But what if you could re-define books’ value proposition? What if book-buying became less about one-off salesmanship, and more about ongoing membership? What if you didn’t buy books so much as join them?
It’s that kind of wholesale, psychic reframing that Audiobooks’ model is hinting at. And while audiobooks are a special case in that, being audiobooks, they’re especially suited to streaming, it’s easy to see a membership model proving effective for all kinds of digital content, “traditional” e-books very much included. It’s easy to envision a kind of iTunes-in-reverse subscription framework that charges customers not per book, but per month – or, hey, per minute or week or year. Time over tome.

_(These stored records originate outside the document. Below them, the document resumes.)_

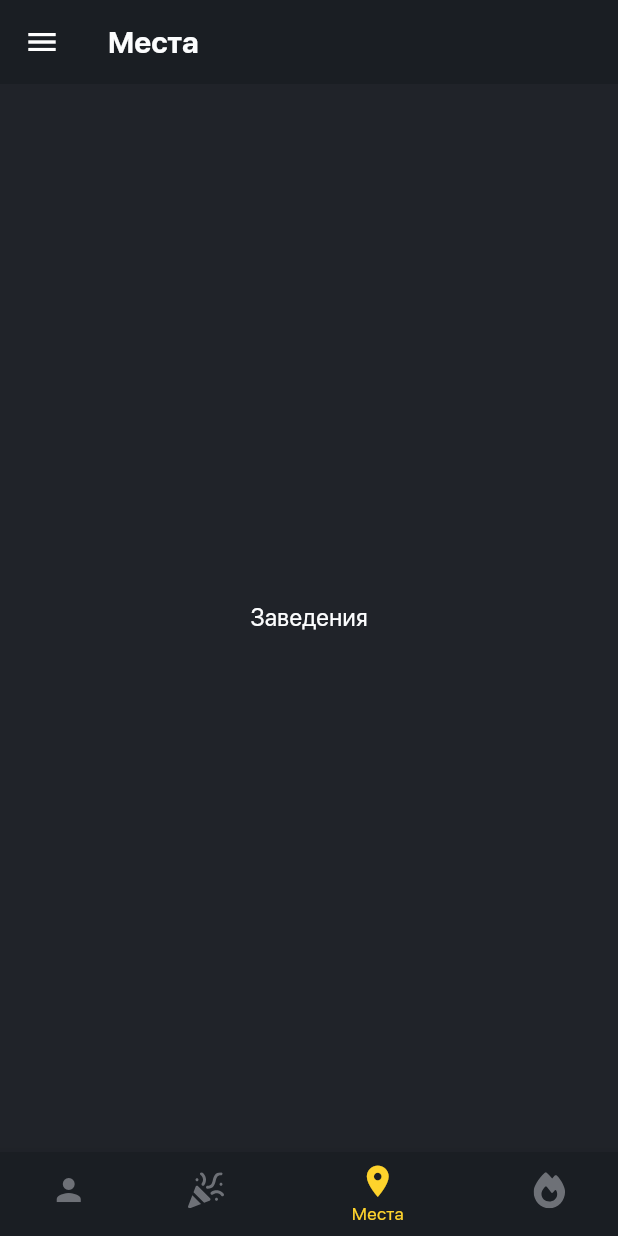
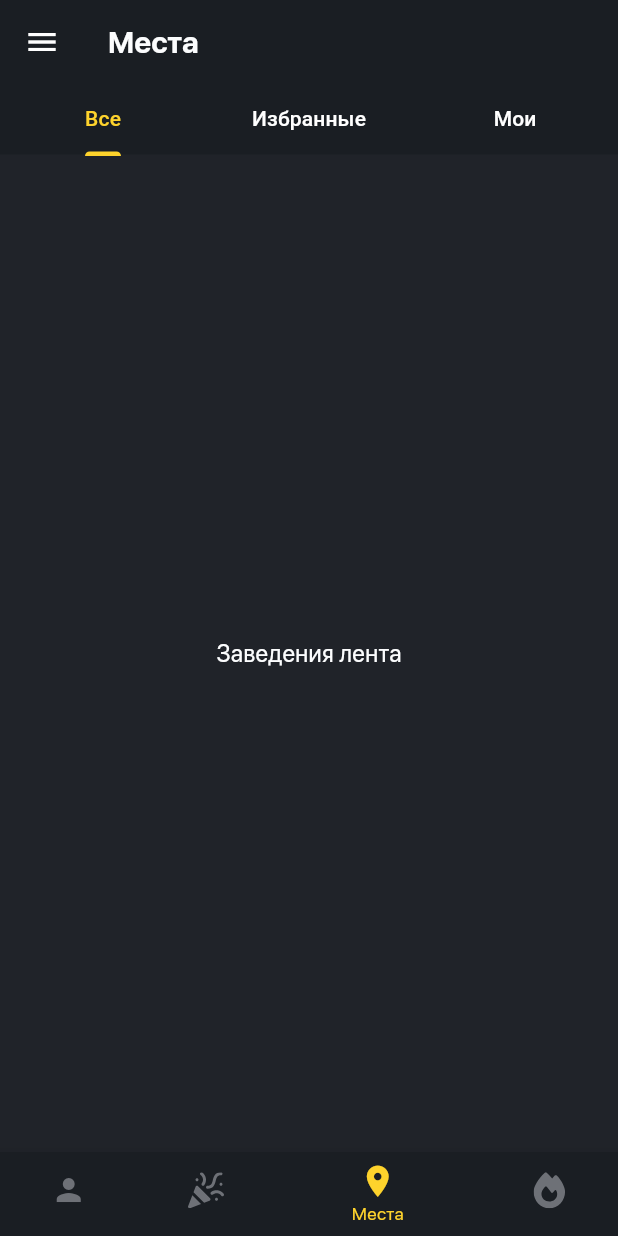
Before and after one commit to McAr0v/dvij_flutter, a Flutter app: the screen it shows after launch, item 3 of the bottom bar chosen, on a phone screen of 412 x 824 dp. Run offline on Flutter 3.47's test engine with Material 3 defaults, Android fonts, the phone set to English and light mode, and no system bars; our stand-ins replace flutter_svg; project files that could hold a hidden picture were left out.

Commit message:
Added all subpages in places and promotions

```diff
--- a/lib/navigation/custom_drawer.dart
+++ b/lib/navigation/custom_drawer.dart
@@ -18,10 +18,13 @@ class CustomDrawer extends StatelessWidget {
       // Помещаем в контейнер, чтобы окрасить в нужный цвет
 
       child: Container(
+
+        padding: EdgeInsets.fromLTRB(5.0, 50.0, 5.0, 5.0),
         color: AppColors.greyOnBackground,
         child: ListView(
           // ListView Чтобы все элементы шли друг за другом
-          padding: EdgeInsets.all(5.0),
+          //padding: EdgeInsets.all(5.0),
+          padding: EdgeInsets.fromLTRB(5.0, 20.0, 5.0, 5.0),
           children: [
             ListTile(
               leading: Icon(Icons.info),
--- a/lib/screens/events/events_fav_page.dart
+++ b/lib/screens/events/events_fav_page.dart
@@ -5,6 +5,6 @@ class EventsFavPage extends StatelessWidget {
 
   @override
   Widget build(BuildContext context) {
-    return Center(child: Text('Содержимое для Избранных'));
+    return Center(child: Text('Мероприятия Избранные'));
   }
 }
--- a/lib/screens/events/events_feed_page.dart
+++ b/lib/screens/events/events_feed_page.dart
@@ -9,7 +9,7 @@ class EventsFeedPage extends StatelessWidget {
     return Container(
       color: AppColors.greyBackground,
       child: Center(
-          child: Text('Содержимое для Ленты')
+          child: Text('Мероприятия лента')
       ),
     );
 
--- a/lib/screens/events/events_my_page.dart
+++ b/lib/screens/events/events_my_page.dart
@@ -5,6 +5,6 @@ class EventsMyPage extends StatelessWidget {
 
   @override
   Widget build(BuildContext context) {
-    return Center(child: Text('Содержимое для Моих'));
+    return Center(child: Text('Мероприятия мои'));
   }
 }
--- /dev/null
+++ b/lib/screens/places/places_feed_page.dart
@@ -0,0 +1,18 @@
+import 'package:flutter/material.dart';
+import 'package:dvij_flutter/themes/app_colors.dart';
+
+class PlacesFeedPage extends StatelessWidget {
+  const PlacesFeedPage({Key? key}) : super(key: key);
+
+  @override
+  Widget build(BuildContext context) {
+    return Container(
+      color: AppColors.greyBackground,
+      child: Center(
+          child: Text('Заведения лента')
+      ),
+    );
+
+
+  }
+}
--- a/lib/screens/places/places_page.dart
+++ b/lib/screens/places/places_page.dart
@@ -1,13 +1,41 @@
-// places/places_page.dart
+import 'package:dvij_flutter/themes/app_colors.dart';
 import 'package:flutter/material.dart';
+import 'places_fav_page.dart';
+import 'places_feed_page.dart';
+import 'places_my_page.dart';
+
 
 class PlacesPage extends StatelessWidget {
-  const PlacesPage({super.key});
+  const PlacesPage({Key? key}) : super(key: key);
 
   @override
   Widget build(BuildContext context) {
-    return const Center(
-      child: Text('Заведения'),
+    return DefaultTabController(
+      length: 3, // Количество табов
+      child: Scaffold(
+        backgroundColor: AppColors.greyOnBackground,
+        body: Column(
+          children: [
+            //const SizedBox(height: 24), // Добавьте отступ, если нужно
+            const TabBar(
+              tabs: [
+                Tab(text: 'Все'),
+                Tab(text: 'Избранные'),
+                Tab(text: 'Мои'),
+              ],
+            ),
+            Expanded(
+              child: const TabBarView(
+                children: [
+                  PlacesFeedPage(),
+                  PlacesFavPage(),
+                  PlacesMyPage()
+                ],
+              ),
+            ),
+          ],
+        ),
+      ),
     );
   }
 }
```
Also changed, not shown: lib/screens/places/places_fav_page.dart (added, +10 -0 lines), lib/screens/places/places_my_page.dart (added, +10 -0 lines), lib/screens/promotions/promotions_fav_page.dart (added, +10 -0 lines), lib/screens/promotions/promotions_feed_page.dart (added, +18 -0 lines), lib/screens/promotions/promotions_my_page.dart (added, +10 -0 lines), lib/screens/promotions/promotions_page.dart (+32 -4 lines).
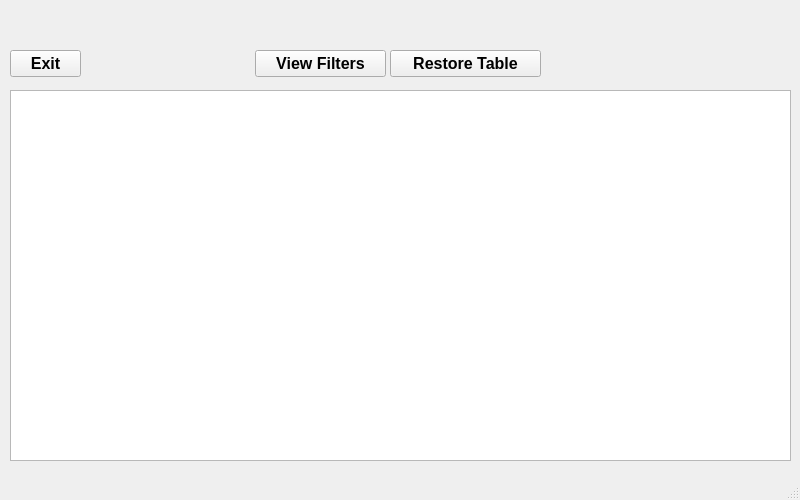
Qt form StadiumTourProject/mainwindow.ui (joeyCampbelll/CS1D-Project-2) before a commit.
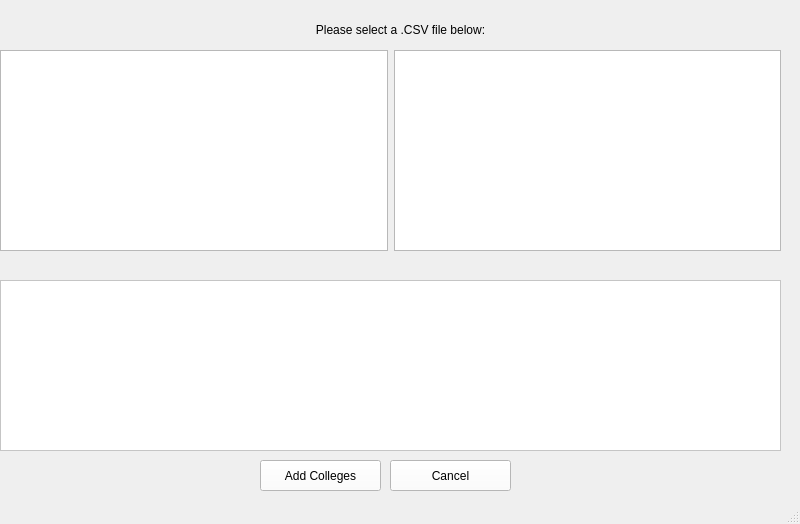
The same form after that commit.

Patch:
```diff
--- a/StadiumTourProject/mainwindow.ui
+++ b/StadiumTourProject/mainwindow.ui
@@ -7,7 +7,7 @@
     <x>0</x>
     <y>0</y>
     <width>800</width>
-    <height>500</height>
+    <height>524</height>
    </rect>
   </property>
   <property name="windowTitle">
@@ -17,14 +17,14 @@
    <widget class="QStackedWidget" name="stackedWidget">
     <property name="geometry">
      <rect>
-      <x>0</x>
-      <y>0</y>
+      <x>-10</x>
+      <y>10</y>
       <width>801</width>
       <height>481</height>
      </rect>
     </property>
     <property name="currentIndex">
-     <number>1</number>
+     <number>3</number>
     </property>
     <widget class="QWidget" name="mainPage">
      <widget class="QPushButton" name="adminButton">
@@ -308,6 +308,115 @@
       </property>
      </widget>
     </widget>
+    <widget class="QWidget" name="AdminStadiumsPage">
+     <widget class="QWidget" name="layoutWidget_2">
+      <property name="geometry">
+       <rect>
+        <x>10</x>
+        <y>40</y>
+        <width>781</width>
+        <height>201</height>
+       </rect>
+      </property>
+      <layout class="QHBoxLayout" name="horizontalLayout">
+       <item>
+        <widget class="QTreeView" name="treeView1"/>
+       </item>
+       <item>
+        <widget class="QListView" name="fileView1"/>
+       </item>
+      </layout>
+     </widget>
+     <widget class="QTableWidget" name="fileTable">
+      <property name="geometry">
+       <rect>
+        <x>10</x>
+        <y>270</y>
+        <width>781</width>
+        <height>171</height>
+       </rect>
+      </property>
+      <property name="autoFillBackground">
+       <bool>true</bool>
+      </property>
+      <property name="styleSheet">
+       <string notr="true">background-color: rgb(255, 255, 255)</string>
+      </property>
+     </widget>
+     <widget class="QPushButton" name="addButt">
+      <property name="geometry">
+       <rect>
+        <x>270</x>
+        <y>450</y>
+        <width>121</width>
+        <height>31</height>
+       </rect>
+      </property>
+      <property name="autoFillBackground">
+       <bool>false</bool>
+      </property>
+      <property name="styleSheet">
+       <string notr="true">background-color: rgb(255, 255, 255)</string>
+      </property>
+      <property name="text">
+       <string>Add Colleges</string>
+      </property>
+     </widget>
+     <widget class="QPushButton" name="pushButton_cancel_2">
+      <property name="geometry">
+       <rect>
+        <x>400</x>
+        <y>450</y>
+        <width>121</width>
+        <height>31</height>
+       </rect>
+      </property>
+      <property name="autoFillBackground">
+       <bool>false</bool>
+      </property>
+      <property name="styleSheet">
+       <string notr="true">background-color: rgb(255, 255, 255)</string>
+      </property>
+      <property name="text">
+       <string>Cancel</string>
+      </property>
+     </widget>
+     <widget class="QLabel" name="ErrorLabel">
+      <property name="geometry">
+       <rect>
+        <x>10</x>
+        <y>240</y>
+        <width>781</width>
+        <height>31</height>
+       </rect>
+      </property>
+      <property name="autoFillBackground">
+       <bool>false</bool>
+      </property>
+      <property name="text">
+       <string/>
+      </property>
+      <property name="alignment">
+       <set>Qt::AlignCenter</set>
+      </property>
+     </widget>
+     <widget class="QLabel" name="label_4">
+      <property name="geometry">
+       <rect>
+        <x>20</x>
+        <y>10</y>
+        <width>781</width>
+        <height>20</height>
+       </rect>
+      </property>
+      <property name="text">
+       <string>Please select a .CSV file below:</string>
+      </property>
+      <property name="alignment">
+       <set>Qt::AlignCenter</set>
+      </property>
+     </widget>
+    </widget>
    </widget>
   </widget>
   <widget class="QStatusBar" name="statusbar"/>
```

And it’s easy to imagine, furthermore, that shift bringing a new life to books both as consumer goods and as epistemic objects. Book-buying, made blissfully brainless! Reading, unlimited! Netflix’s streaming model – which Amazon, the rumor goes, might soon be imitating – changed the way we relate to movies. Spotify’s streaming changed the way we relate to songs. The cloud is a powerful thing. And the revolution that’s taking place in computing overall – the computer as an object giving way to the computer as a service – is changing our approach to content consumption, as well. As more and more of our stuff moves to the cloud, and as the mechanism of stuff-storage shifts from the download to the stream, the membership-driven library seems more and more feasible. And more and more sensible. And more and more exciting.